Qadri indicted, says has no regrets for killing
Mumtaz Qadri, 26, who has already admitted gunning down Taseer outside a restaurant in Islamabad on January 4, was indicted on a murder charge during in-camera proceedings at Adiala Jail in the garrison city of Rawalpindi, his lawyers said.
The judge said Qadri had committed terrorism and asked him if he had intentionally killed Taseer.
Qadri claimed his action was not illegal as he had dealt with "an apostate" according to the Quran and Islamic laws, a member of the policeman`s defence team told the media.
There was confusion on whether Qadri had pleaded guilty, with some members of his defence team telling the media that he had "pleaded not guilty".
The judge scheduled the next hearing for February 26, when evidence and witnesses will be presented by the prosecution.
Prosecutors had stayed away from several earlier hearings in Qadri`s case, apparently due to security concerns.
Qadri had surrendered after firing at Taseer and said he had been angered by the politician`s opposition to the blasphemy law and his support for Asia Bibi, a Christian woman sentenced to death last year for allegedly insulting Prophet Muhammad.
Qadri was part of the security detail for Taseer, who was hit by 27 bullets.
The assassination of the liberal politician divided Pakistani society after religious hardliners and even groups of lawyers hailed Qadri as a hero.
The developments also showed how religious extremism had penetrated society, and many analysts blamed this phenomenon on laws and policies introduced by the regime of late military ruler Zia-ul-Haq.

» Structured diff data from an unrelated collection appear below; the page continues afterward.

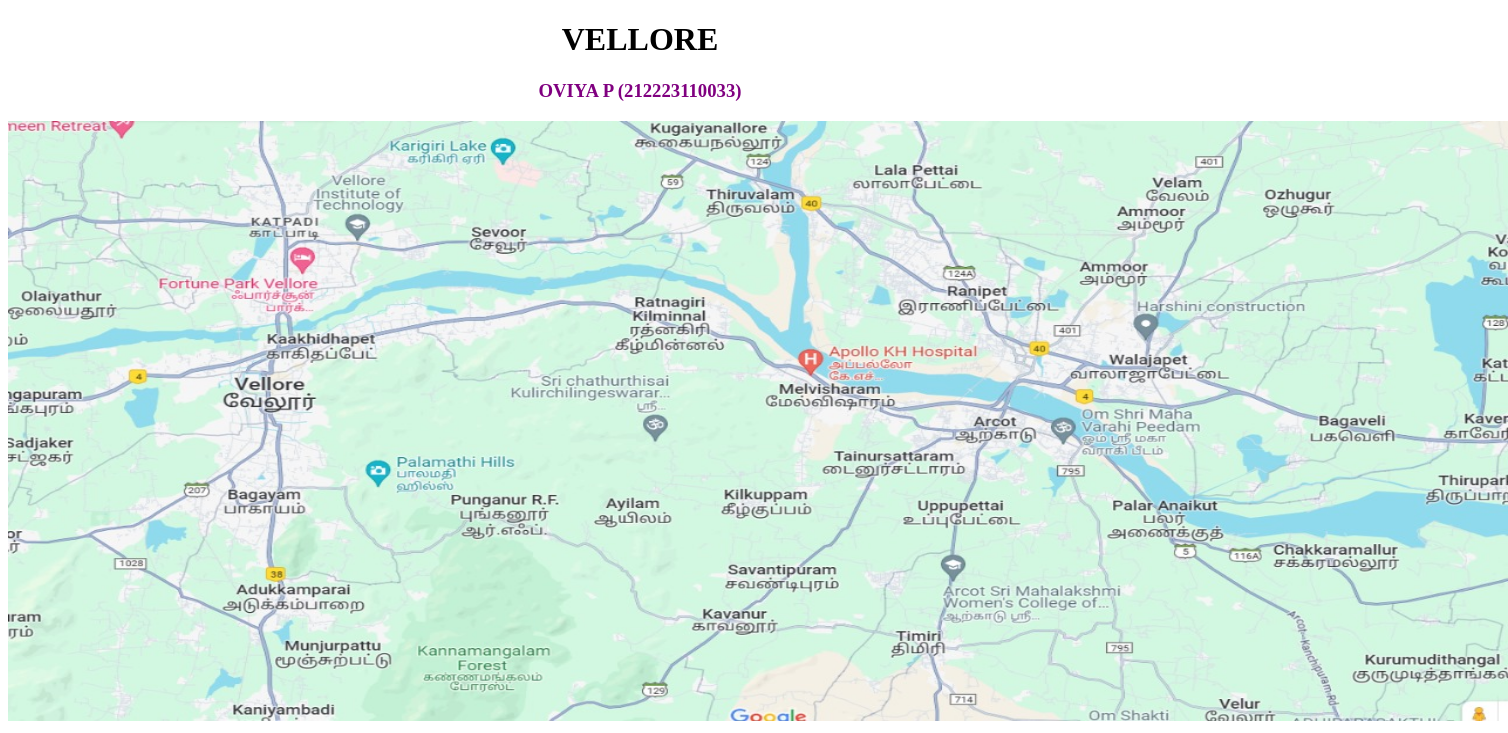
Repository: Oviya24032K6/NearMe
Page: ovi/surveyapp/static/map.html
The author's editor kept a copy of each file at every save. The page is drawn from the files as they stood at one save, then again after the next save.
The browser window is 1280 px wide. The page is 1508 px wide, then 1308 px, so the pictures cover 1508 px, including what lies to the right of the window. The pictures show the whole page.

Above is the page before, as saved 2024-03-25 22:17:16.

After the next save:
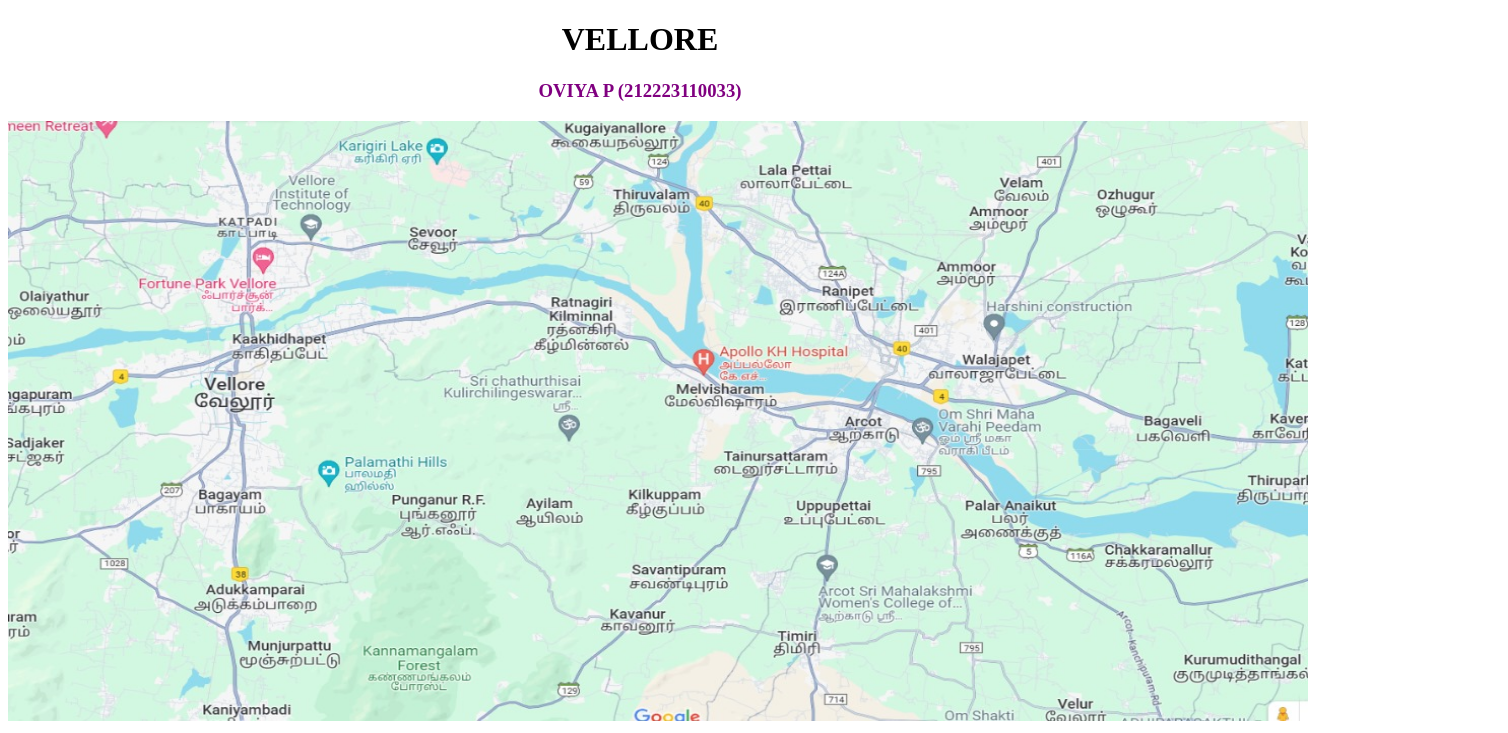
Saved 9 s later.
--- a/ovi/surveyapp/static/map.html
+++ b/ovi/surveyapp/static/map.html
@@ -12,7 +12,7 @@
         <font color="purple"><b> OVIYA P (212223110033)</b></font>
     </h3>
     <!-- Image Map Generated by c:\Users\poviy\Music\map1.jpg-->
-    <img src="destination.jpg" height="600" width="1500" usemap="#image-map">
+    <img src="destination.jpg" height="600" width="1300" usemap="#image-map">
     <map name="image-map">
         <area target="_blank" alt="VIT UNIVERSITY" title="VIT UNIVERSITY" href="VIT UNIVERSITY.html" coords="1204,937,950,805" shape="rect">
         <area target="_blank" alt="VELLORE FORT" title="VELLORE FORT" href="VELLORE FORT.html" coords="1637,383,1364,255" shape="rect">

Some persons came to Adiala Jail with Valentine`s Day cards and flowers today to express their support for Qadri.
At earlier court appearances, Qadri was feted and showered with rose petals.